One of the wonderful things about moving to this area is that I can live in and around a national park for which I have been an advocate for so long. Years ago, I was fortunate to play a key role in government in the establishment of Gwaii Haanas National Park Reserve in Haida Gwaii, as well as working on completion of Pacific Rim National Park.
As Executive Director of Sierra Club of Canada, I continued to be engaged in many British Columbia conservation campaigns, from Clayoquot Sound to Great Bear Rainforest. Our yearly progress reports, the ‘Rio Report Card,’ allowed me to track and write about the struggle to meet Canada’s international commitments to protect threatened ecosystems.
For at least the last dozen years or so, the work to create the Gulf Islands National Park Reserve has been so very encouraging. Creating a national park in the southern regions of Canada is the most uphill of struggles. Lands are already committed and tied up in different private ownership. Resource allocations have been made. Yet, the threats to habitat are most severe. Creating a national park in the Gulf Islands has presented more than its fair share of challenges.
Our area is within the Garry oak ecosystem, with more endangered species than nearly anywhere else in Canada. In the area, less than 5% of the habitat remains in anything like a natural state. The Garry Oak Ecosystems Recovery Team has been established out of a community-based concern for the recovery of these ecosystems and is able to work within Species at Risk Act provisions to develop policies and programmes to keep the over one hundred endangered species on our area from becoming extinct.
The Garry Oak ecosystem is about far more than the Garry Oak. Species associated with this ecosystem include everything from the Marbled Murrelet to the Golden Paintbrush to Orca whales.
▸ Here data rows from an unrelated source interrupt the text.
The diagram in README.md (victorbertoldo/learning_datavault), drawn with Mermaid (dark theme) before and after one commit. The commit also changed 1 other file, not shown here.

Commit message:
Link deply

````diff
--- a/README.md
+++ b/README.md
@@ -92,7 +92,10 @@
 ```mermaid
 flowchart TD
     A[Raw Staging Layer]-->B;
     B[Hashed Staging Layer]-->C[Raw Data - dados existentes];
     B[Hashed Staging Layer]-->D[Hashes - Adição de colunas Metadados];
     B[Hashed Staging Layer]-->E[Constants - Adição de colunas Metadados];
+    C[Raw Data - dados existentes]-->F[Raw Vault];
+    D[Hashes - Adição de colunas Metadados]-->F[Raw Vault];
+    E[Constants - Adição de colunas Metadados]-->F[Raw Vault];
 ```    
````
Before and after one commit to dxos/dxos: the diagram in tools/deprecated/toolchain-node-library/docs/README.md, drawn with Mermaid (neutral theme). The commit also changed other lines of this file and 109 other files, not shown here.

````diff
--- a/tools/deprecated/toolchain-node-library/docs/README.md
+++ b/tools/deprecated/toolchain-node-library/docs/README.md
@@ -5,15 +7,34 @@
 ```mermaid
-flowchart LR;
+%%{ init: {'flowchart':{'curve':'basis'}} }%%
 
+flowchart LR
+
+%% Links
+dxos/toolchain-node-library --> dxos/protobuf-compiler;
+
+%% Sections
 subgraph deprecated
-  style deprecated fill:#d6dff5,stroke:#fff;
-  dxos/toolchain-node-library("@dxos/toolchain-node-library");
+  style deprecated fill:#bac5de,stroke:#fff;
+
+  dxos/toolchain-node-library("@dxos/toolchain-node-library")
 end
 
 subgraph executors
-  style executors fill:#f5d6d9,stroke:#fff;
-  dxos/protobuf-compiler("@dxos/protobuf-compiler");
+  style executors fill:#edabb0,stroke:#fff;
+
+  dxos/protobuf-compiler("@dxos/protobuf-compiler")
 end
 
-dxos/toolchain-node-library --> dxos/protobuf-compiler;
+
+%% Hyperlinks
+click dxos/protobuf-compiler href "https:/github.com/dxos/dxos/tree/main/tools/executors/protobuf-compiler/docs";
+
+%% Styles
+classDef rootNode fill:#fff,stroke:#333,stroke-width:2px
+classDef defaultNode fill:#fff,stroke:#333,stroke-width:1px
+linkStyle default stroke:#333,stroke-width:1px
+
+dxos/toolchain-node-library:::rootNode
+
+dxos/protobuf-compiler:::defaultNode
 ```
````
And all of those species face threats to their survival. One key component of keeping these species from slipping over the brink to extinction is the existence of the Gulf Islands National Park Reserve.
Despite the fact that we see Parks Canada facilities scattered through the Islands and see the park described and mapped while we travel on the ferries, the park is still not formally established under the Canada National Parks Act. Although it was announced as established in 2003, a number of legal steps are still incomplete. The key factor has been to remove all encumbrances on a large number of separate properties. Much great work has been done. Through a non-coercive process, key lands have been drawn into the park. Much of this is due to the cooperation of the provincial government. The federal government has been able to buy lands to expand the reach of national park status and protection. All told, the park protects about 35 square kilometres of precious habitat.
Meanwhile, some critical issues need to be resolved with First Nations. The designation ‘reserve’ connotes that the establishment of the park does not extinguish aboriginal title. Nevertheless, the proper recognition of First Nations’ traditional use and occupation requires a very high order of meaningful consultation—especially in this case where nineteen First Nations exert some level of claim.
The largest job requiring some new energy and concerted political will is to link all the land-based parts of the park within a marine park. That process has been moving along (or not moving at all) on a parallel track. The creation of a complete network in all 29 marine regions of Canada takes place through the National Marine Conservation Area (NMCA) process. It is, in every region of Canada, woefully behind schedule.
The proposal for the Gulf Islands area is called the Southern Strait of Georgia NMCA and it is currently stuck in what may be the world’s longest feasibility study. The memorandum of understanding between the British Columbia government and the federal government in 2003 launched this process. If you check the website for Parks Canada, you will see the feasibility study is described as underway and likely to take several years. The end point is still identified as ‘sometime in late 2008.’
The beauty of a marine park component linking the scattered bits of protection on Saturna, Mayne, Pender and smaller unpopulated islands is that it would protect key habitat. The levels of protection by law are not particularly onerous. All that is legally forbidden would be off-shore mineral exploration and development. In other words, it does not interrupt the ferries, commercial vessels, nor does it automatically create ‘no take’ fishery zones.
What it would do would be to shift consciousness about the richness of our marine biodiversity. That shift in awareness is being advanced by the newly opened Shaw Ocean Discovery Centre in Sidney. It offers a brilliant array of exhibits to inform and inspire. (If you have not yet visited, make a point of doing so next time you are in the area. About ten minutes from Swartz Bay, next door to the Pier Hotel in Sidney, it is a must, especially if you can bring along children or grandchildren.) Awareness is also being advanced by the move to rename our offshore areas the ‘Salish Sea,’ providing a unity to our mental map and imagining of our home territory. Let’s move to have our marine park created soon. Why not re-name it the Salish Sea NMCA?
It is time for residents of the Saanich-Gulf Islands to start asking some pointed questions. When will we see real progress on the marine component of the Gulf Islands national park reserve? What can we do to help?
Elizabeth E. May is leader of the Green Party of Canada, candidate in Saanich–Gulf Islands and Officer of the Order of Canada.